Exercise ▸ Among the entries that follow, some lines contain the word "missedSource". Show all of them.

Task material ▸
++++++++++
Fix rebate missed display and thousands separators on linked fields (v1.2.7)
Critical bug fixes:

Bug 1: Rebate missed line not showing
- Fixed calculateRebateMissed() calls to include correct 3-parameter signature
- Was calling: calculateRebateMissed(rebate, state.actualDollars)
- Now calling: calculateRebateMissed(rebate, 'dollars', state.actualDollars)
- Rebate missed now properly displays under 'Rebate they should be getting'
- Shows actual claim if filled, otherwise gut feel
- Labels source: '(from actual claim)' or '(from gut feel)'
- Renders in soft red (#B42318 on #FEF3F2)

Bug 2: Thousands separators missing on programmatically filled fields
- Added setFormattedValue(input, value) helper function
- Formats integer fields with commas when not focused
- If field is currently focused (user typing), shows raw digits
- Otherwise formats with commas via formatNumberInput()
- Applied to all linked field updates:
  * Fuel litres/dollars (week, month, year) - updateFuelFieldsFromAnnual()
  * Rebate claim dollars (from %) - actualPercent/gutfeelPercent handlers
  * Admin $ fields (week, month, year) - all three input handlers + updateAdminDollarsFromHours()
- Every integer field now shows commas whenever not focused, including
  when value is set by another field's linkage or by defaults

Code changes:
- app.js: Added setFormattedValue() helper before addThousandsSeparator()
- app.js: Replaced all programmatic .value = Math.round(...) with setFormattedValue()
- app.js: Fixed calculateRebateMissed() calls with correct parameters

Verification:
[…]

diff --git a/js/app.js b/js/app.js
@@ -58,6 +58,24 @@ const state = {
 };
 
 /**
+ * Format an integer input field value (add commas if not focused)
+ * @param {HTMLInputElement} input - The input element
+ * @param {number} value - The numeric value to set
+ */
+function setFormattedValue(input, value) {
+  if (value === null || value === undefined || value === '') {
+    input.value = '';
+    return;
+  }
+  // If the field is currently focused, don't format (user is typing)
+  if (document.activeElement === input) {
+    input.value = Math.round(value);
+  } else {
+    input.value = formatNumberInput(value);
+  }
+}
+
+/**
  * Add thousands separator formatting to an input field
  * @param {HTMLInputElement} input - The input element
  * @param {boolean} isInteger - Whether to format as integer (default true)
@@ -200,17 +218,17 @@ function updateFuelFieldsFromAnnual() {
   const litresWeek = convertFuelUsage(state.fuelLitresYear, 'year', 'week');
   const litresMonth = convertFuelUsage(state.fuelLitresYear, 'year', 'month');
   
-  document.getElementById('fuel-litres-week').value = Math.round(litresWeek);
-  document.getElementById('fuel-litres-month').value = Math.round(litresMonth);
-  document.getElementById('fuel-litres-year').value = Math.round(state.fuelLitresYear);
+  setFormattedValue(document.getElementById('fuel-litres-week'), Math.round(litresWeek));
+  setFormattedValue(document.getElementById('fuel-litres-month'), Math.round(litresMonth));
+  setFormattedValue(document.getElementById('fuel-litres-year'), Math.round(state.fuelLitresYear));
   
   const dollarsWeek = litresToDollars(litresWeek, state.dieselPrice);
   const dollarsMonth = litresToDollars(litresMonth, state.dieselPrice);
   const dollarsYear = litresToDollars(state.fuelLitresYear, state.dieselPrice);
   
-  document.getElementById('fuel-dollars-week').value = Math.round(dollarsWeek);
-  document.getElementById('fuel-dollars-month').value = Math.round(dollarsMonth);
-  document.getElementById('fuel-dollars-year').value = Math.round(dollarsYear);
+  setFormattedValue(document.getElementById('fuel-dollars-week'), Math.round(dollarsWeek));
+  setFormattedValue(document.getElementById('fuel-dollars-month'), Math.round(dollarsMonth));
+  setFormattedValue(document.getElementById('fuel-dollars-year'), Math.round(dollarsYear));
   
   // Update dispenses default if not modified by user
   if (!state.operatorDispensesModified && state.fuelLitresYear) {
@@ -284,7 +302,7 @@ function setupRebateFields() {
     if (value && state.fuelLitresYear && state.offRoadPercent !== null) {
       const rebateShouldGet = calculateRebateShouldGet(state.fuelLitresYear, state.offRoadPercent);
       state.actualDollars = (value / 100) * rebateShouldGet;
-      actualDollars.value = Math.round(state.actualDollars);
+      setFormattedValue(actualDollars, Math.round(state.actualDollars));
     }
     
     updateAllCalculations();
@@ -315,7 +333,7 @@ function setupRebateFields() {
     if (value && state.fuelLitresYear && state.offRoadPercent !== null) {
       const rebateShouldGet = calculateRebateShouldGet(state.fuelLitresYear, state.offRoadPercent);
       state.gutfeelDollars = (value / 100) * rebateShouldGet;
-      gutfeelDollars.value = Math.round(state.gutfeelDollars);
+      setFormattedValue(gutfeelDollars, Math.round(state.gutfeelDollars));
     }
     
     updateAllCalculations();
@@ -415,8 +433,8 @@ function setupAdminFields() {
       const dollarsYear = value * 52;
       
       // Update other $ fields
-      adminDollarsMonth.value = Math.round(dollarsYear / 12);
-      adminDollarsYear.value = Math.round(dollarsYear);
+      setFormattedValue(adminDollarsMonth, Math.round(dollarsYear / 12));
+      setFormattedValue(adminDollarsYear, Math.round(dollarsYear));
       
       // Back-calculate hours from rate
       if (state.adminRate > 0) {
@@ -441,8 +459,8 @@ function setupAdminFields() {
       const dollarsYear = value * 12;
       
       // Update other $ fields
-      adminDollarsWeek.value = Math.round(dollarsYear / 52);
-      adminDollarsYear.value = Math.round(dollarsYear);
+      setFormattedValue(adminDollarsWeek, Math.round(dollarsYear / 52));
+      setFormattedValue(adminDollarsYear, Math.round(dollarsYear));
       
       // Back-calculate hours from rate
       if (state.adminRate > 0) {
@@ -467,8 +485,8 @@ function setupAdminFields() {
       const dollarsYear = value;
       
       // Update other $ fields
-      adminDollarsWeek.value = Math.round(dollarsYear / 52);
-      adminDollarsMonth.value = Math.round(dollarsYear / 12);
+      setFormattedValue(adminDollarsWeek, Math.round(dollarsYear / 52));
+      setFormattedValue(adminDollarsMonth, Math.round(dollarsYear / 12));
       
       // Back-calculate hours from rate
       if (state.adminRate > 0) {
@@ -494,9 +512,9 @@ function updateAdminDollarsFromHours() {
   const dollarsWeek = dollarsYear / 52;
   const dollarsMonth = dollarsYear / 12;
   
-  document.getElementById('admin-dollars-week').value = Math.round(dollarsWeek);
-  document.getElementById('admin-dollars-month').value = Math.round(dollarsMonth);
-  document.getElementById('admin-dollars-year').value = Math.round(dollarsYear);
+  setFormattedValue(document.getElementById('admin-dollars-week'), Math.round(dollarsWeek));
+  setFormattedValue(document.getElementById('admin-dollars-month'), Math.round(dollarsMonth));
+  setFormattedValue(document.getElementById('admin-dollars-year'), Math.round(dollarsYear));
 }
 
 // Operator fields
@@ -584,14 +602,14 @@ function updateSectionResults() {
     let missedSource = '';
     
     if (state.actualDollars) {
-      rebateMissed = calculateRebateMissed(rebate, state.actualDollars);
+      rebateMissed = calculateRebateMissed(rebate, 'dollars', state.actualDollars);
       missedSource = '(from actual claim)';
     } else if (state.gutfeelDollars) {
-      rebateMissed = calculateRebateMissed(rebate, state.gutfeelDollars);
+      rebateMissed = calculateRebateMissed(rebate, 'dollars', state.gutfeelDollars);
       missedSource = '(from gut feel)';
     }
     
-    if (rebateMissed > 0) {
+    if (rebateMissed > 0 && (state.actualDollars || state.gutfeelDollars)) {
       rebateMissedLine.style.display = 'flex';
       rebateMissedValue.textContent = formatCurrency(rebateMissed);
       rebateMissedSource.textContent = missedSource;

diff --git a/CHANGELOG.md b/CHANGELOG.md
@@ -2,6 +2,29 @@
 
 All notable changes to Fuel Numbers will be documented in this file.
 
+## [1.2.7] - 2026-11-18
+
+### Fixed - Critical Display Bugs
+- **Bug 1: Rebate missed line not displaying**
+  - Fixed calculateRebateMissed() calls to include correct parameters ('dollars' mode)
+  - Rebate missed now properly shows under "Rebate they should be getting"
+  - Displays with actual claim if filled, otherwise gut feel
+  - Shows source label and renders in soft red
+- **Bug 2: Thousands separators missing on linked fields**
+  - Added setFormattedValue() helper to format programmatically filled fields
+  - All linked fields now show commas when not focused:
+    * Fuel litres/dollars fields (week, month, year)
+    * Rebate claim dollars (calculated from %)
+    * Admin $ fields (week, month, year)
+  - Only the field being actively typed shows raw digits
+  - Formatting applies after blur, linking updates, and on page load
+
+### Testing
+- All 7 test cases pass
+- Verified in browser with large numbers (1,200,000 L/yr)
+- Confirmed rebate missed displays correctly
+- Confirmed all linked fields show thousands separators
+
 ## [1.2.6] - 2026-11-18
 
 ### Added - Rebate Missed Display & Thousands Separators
++++++++++
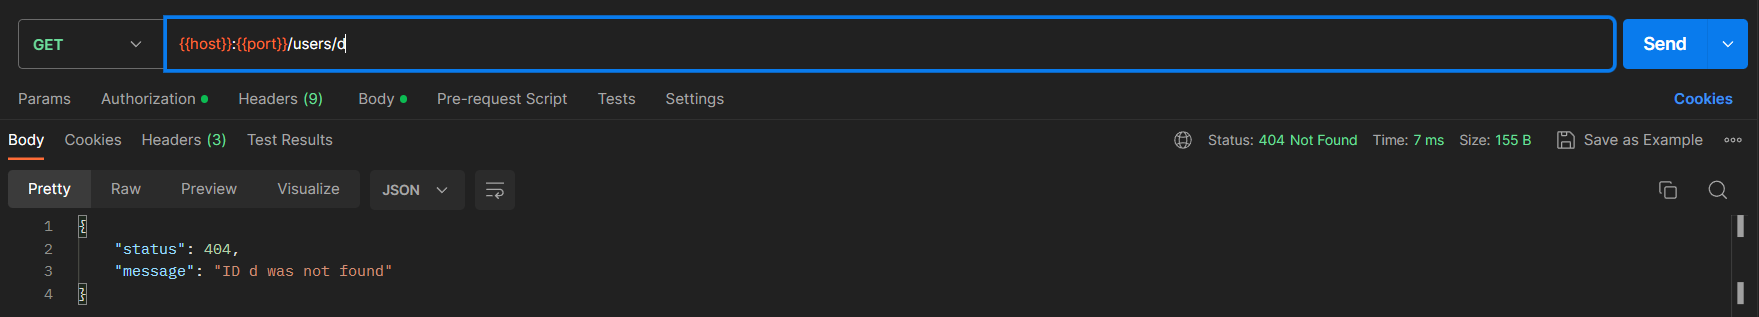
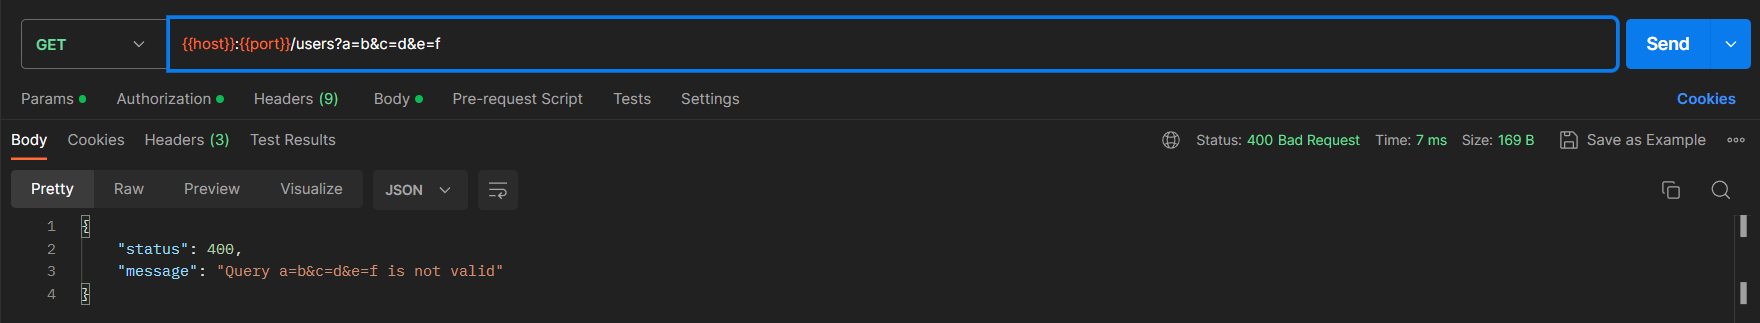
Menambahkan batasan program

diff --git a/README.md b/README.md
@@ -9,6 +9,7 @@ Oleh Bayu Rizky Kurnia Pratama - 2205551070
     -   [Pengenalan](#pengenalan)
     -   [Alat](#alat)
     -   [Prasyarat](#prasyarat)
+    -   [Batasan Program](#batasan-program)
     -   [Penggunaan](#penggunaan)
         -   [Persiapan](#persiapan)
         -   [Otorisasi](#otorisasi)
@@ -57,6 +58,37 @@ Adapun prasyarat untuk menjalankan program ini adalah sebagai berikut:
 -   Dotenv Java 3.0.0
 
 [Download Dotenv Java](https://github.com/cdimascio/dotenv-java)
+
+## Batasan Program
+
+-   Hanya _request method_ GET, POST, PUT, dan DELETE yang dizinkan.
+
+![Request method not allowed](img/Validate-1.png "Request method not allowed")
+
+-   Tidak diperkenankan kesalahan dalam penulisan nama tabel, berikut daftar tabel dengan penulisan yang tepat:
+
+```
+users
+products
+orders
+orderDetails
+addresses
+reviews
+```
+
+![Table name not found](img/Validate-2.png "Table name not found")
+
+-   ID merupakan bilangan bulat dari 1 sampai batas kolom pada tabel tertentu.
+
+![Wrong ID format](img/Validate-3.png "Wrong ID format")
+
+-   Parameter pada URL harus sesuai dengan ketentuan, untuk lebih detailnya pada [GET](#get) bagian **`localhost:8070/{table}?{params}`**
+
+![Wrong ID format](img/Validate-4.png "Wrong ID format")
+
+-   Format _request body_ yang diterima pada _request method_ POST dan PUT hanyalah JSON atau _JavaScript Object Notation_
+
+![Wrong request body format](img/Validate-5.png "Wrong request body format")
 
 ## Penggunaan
++++++++++
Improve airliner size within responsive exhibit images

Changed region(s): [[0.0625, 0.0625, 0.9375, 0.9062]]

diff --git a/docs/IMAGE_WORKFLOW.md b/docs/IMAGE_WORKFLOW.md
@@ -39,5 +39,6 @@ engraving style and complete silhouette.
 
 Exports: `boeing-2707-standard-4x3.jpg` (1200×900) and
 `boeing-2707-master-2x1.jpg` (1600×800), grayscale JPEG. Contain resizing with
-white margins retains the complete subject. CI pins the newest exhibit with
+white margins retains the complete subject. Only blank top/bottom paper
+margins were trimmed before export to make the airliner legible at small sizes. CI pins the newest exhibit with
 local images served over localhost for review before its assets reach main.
++++++++++
Solution to this problem ▸
     let missedSource = '';
       missedSource = '(from actual claim)';
       missedSource = '(from gut feel)';
       rebateMissedSource.textContent = missedSource;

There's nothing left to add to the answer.